## Activity
Output nothing but the lines from the first line of the entries to the line with "Also changed, not shown: parts of 35", inclusive, exactly as they read.

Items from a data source
⟨

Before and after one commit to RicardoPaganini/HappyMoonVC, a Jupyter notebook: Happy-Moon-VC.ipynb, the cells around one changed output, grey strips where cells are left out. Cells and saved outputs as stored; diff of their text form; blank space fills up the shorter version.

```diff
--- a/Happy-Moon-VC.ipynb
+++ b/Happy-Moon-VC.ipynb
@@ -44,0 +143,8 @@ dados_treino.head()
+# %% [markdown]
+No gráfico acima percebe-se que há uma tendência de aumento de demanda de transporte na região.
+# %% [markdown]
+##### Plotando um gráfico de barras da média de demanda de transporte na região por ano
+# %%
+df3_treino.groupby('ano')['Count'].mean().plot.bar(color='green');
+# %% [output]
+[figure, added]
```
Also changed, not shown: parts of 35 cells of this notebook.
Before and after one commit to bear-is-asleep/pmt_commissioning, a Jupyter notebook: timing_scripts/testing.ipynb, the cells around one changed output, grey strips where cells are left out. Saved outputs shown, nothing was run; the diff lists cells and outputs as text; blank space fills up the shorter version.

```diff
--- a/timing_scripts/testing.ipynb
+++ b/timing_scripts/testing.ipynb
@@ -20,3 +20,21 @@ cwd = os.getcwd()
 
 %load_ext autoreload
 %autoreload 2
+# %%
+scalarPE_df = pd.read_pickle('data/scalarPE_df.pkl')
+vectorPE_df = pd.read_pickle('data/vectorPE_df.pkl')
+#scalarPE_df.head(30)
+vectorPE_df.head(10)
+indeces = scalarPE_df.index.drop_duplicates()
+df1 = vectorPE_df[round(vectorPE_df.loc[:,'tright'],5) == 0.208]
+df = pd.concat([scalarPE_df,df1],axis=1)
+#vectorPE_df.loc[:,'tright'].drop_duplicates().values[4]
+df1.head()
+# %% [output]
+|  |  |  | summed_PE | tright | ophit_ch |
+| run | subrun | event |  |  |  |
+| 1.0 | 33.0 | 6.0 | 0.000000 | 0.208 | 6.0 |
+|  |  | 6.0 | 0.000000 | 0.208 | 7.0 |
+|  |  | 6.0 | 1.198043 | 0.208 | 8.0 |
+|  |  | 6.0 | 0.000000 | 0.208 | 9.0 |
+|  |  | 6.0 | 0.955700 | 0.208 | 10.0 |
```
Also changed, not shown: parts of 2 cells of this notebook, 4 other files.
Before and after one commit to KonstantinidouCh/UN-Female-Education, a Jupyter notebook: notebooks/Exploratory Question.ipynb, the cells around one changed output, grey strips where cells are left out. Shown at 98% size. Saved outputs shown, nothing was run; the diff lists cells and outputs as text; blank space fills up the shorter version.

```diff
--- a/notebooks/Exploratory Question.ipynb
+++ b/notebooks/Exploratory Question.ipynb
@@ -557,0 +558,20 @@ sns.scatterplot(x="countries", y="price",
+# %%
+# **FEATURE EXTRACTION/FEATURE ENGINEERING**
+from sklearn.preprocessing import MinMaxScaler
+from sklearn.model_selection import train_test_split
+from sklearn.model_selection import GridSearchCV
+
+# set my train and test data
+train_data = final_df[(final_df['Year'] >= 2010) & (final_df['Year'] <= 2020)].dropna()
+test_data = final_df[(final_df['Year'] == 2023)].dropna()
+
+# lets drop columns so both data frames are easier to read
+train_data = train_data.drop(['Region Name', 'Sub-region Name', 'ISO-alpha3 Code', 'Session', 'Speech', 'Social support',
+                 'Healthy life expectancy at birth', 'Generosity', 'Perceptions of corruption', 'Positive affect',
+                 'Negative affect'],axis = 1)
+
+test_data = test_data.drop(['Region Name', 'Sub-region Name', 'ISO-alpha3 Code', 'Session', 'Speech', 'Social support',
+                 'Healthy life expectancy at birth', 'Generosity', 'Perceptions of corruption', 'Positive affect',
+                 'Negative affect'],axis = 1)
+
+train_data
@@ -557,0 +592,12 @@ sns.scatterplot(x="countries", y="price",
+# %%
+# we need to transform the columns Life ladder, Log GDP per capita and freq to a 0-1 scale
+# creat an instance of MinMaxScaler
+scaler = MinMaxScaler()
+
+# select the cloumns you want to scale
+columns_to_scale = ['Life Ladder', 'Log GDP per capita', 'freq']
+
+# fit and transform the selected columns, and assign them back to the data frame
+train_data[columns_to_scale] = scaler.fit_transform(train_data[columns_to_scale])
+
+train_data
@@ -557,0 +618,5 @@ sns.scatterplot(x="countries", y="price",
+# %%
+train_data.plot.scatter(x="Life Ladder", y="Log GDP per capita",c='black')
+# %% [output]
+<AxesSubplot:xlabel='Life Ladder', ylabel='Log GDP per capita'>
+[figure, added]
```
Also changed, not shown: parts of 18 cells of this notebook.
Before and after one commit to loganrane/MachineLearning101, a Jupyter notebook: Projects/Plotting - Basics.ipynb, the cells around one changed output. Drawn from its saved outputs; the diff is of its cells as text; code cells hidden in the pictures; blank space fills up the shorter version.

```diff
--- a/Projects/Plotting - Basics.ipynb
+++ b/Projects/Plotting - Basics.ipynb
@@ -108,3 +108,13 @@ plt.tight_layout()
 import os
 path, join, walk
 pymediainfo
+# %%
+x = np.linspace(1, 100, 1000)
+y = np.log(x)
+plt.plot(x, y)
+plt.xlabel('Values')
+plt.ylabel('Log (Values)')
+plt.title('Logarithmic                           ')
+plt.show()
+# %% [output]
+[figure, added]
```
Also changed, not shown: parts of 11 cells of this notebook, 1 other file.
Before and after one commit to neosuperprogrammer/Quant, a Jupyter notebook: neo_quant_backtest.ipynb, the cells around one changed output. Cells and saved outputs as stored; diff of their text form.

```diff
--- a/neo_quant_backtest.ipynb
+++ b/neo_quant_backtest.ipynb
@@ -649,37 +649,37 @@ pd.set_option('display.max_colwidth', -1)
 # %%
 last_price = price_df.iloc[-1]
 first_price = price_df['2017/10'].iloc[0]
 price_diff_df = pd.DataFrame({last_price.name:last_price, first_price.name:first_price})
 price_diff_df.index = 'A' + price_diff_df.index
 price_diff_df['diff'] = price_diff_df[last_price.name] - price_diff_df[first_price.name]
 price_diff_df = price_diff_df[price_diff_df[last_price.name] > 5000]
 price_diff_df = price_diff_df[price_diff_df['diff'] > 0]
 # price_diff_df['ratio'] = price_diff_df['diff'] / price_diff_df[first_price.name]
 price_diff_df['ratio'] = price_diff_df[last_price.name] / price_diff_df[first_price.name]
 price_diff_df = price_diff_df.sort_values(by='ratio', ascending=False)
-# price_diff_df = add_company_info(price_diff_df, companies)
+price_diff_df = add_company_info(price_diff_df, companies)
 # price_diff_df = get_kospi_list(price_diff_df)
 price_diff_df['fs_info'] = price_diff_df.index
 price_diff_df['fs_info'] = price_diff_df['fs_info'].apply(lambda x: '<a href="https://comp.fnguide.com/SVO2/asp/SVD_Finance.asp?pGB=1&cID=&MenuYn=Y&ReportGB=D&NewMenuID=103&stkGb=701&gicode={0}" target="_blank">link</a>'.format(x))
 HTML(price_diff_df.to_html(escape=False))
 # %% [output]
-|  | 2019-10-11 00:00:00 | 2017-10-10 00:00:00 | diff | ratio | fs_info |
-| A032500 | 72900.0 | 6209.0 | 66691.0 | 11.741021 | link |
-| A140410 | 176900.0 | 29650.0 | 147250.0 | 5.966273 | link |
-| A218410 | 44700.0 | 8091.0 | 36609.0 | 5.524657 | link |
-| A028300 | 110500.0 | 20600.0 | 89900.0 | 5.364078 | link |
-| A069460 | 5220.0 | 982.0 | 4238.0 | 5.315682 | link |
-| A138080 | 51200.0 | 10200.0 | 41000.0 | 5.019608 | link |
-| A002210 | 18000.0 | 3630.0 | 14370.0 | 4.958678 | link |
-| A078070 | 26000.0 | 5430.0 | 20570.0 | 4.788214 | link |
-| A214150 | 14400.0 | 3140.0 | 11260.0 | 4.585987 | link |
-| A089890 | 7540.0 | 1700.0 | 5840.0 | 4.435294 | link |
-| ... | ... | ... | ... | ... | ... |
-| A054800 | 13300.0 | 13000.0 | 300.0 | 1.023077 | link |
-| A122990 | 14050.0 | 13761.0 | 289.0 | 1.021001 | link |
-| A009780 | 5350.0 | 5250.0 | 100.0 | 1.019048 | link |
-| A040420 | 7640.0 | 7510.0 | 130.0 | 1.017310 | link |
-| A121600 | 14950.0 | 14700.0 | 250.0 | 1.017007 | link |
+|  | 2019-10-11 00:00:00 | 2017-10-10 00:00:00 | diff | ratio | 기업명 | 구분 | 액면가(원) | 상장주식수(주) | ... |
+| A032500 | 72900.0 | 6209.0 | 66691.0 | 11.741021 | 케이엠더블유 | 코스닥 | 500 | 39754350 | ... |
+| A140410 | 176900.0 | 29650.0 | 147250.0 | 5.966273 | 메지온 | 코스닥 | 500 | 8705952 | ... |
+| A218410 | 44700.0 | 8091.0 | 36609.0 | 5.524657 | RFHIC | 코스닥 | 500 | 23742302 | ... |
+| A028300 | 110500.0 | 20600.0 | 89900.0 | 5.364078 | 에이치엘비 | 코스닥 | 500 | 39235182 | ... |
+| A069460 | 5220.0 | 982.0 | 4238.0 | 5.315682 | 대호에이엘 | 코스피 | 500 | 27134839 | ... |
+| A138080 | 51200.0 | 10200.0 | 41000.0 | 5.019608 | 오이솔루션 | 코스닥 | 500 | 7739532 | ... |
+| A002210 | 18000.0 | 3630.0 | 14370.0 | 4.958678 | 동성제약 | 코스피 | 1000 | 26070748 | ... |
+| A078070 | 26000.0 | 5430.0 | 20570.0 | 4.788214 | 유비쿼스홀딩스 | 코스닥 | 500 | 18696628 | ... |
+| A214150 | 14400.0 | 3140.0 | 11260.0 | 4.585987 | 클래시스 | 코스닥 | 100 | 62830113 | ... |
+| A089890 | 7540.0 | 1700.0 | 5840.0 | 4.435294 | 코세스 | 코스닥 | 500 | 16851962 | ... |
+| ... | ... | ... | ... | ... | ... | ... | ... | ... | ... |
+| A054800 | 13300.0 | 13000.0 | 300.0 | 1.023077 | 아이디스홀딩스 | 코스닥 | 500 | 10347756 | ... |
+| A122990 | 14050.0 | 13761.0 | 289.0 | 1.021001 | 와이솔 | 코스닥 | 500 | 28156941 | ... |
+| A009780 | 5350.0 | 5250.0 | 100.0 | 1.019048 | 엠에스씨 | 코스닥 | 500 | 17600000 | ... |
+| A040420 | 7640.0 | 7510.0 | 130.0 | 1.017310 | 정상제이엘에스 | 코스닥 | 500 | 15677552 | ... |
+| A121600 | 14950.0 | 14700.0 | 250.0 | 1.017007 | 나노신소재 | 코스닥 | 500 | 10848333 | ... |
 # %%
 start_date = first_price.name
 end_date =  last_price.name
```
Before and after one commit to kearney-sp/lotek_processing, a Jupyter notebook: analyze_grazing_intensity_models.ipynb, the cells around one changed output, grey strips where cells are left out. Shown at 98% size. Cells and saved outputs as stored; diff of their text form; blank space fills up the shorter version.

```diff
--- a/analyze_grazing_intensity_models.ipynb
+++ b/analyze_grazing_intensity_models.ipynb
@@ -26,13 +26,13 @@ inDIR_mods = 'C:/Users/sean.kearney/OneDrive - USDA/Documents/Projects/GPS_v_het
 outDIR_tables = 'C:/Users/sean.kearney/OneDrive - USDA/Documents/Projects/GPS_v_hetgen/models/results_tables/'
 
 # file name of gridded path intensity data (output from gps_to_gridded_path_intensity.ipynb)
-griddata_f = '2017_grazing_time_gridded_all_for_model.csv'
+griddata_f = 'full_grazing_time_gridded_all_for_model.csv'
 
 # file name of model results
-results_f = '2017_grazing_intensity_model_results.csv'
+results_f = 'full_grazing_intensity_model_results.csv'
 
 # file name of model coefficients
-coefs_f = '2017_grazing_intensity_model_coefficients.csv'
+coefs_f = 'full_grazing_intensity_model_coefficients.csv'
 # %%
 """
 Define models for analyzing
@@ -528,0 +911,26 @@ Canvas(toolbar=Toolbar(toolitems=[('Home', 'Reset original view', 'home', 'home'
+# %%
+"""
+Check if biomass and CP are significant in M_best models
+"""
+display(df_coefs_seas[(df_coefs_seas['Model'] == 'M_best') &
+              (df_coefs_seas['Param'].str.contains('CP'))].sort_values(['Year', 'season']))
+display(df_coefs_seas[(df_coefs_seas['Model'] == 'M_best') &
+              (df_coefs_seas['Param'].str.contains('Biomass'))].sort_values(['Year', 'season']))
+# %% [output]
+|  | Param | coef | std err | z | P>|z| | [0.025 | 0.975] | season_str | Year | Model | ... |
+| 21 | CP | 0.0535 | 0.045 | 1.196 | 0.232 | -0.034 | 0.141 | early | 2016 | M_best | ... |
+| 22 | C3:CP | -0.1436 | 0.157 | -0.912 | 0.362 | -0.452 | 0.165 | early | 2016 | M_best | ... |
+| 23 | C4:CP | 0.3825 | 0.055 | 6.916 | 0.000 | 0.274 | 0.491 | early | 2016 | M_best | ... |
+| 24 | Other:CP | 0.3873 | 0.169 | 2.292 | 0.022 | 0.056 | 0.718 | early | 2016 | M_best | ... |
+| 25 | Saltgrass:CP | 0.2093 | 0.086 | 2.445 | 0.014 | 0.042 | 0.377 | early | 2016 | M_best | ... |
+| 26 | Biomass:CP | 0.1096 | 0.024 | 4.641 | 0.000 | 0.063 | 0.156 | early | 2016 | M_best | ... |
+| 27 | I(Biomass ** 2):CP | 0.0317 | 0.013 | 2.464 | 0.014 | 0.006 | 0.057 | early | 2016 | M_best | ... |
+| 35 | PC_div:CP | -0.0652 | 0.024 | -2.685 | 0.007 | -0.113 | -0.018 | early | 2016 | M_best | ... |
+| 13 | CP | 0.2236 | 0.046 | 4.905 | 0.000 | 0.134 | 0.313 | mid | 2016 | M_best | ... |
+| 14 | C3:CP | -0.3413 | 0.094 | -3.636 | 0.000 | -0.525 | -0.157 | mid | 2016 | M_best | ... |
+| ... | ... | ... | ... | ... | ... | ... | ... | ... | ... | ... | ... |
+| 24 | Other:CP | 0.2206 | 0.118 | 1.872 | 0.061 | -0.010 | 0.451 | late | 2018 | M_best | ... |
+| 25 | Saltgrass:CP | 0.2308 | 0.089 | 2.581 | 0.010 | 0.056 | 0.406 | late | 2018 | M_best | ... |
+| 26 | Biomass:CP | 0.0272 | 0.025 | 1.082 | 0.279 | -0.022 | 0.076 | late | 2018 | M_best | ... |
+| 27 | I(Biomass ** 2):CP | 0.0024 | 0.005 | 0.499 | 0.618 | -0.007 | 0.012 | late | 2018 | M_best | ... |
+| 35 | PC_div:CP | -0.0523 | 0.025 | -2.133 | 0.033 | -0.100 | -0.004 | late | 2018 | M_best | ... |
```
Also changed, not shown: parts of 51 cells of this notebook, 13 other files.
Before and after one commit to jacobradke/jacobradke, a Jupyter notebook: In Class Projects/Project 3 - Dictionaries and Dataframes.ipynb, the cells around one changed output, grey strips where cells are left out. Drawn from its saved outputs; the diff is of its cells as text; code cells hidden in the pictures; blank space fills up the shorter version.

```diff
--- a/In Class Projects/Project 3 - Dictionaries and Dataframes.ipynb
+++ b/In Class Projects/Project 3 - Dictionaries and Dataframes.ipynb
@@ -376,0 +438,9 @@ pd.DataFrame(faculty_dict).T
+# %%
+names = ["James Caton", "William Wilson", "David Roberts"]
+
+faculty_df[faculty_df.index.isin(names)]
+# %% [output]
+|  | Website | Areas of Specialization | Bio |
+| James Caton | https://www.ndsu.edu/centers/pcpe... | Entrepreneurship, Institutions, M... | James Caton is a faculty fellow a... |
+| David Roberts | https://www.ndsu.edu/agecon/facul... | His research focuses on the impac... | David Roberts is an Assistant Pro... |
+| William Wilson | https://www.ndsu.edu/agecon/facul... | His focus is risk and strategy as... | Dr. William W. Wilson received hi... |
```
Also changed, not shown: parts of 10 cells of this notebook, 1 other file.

⟩

## Response to this task
Before and after one commit to RicardoPaganini/HappyMoonVC, a Jupyter notebook: Happy-Moon-VC.ipynb, the cells around one changed output, grey strips where cells are left out. Cells and saved outputs as stored; diff of their text form; blank space fills up the shorter version.

```diff
--- a/Happy-Moon-VC.ipynb
+++ b/Happy-Moon-VC.ipynb
@@ -44,0 +143,8 @@ dados_treino.head()
+# %% [markdown]
+No gráfico acima percebe-se que há uma tendência de aumento de demanda de transporte na região.
+# %% [markdown]
+##### Plotando um gráfico de barras da média de demanda de transporte na região por ano
+# %%
+df3_treino.groupby('ano')['Count'].mean().plot.bar(color='green');
+# %% [output]
+[figure, added]
```
Also changed, not shown: parts of 35 cells of this notebook.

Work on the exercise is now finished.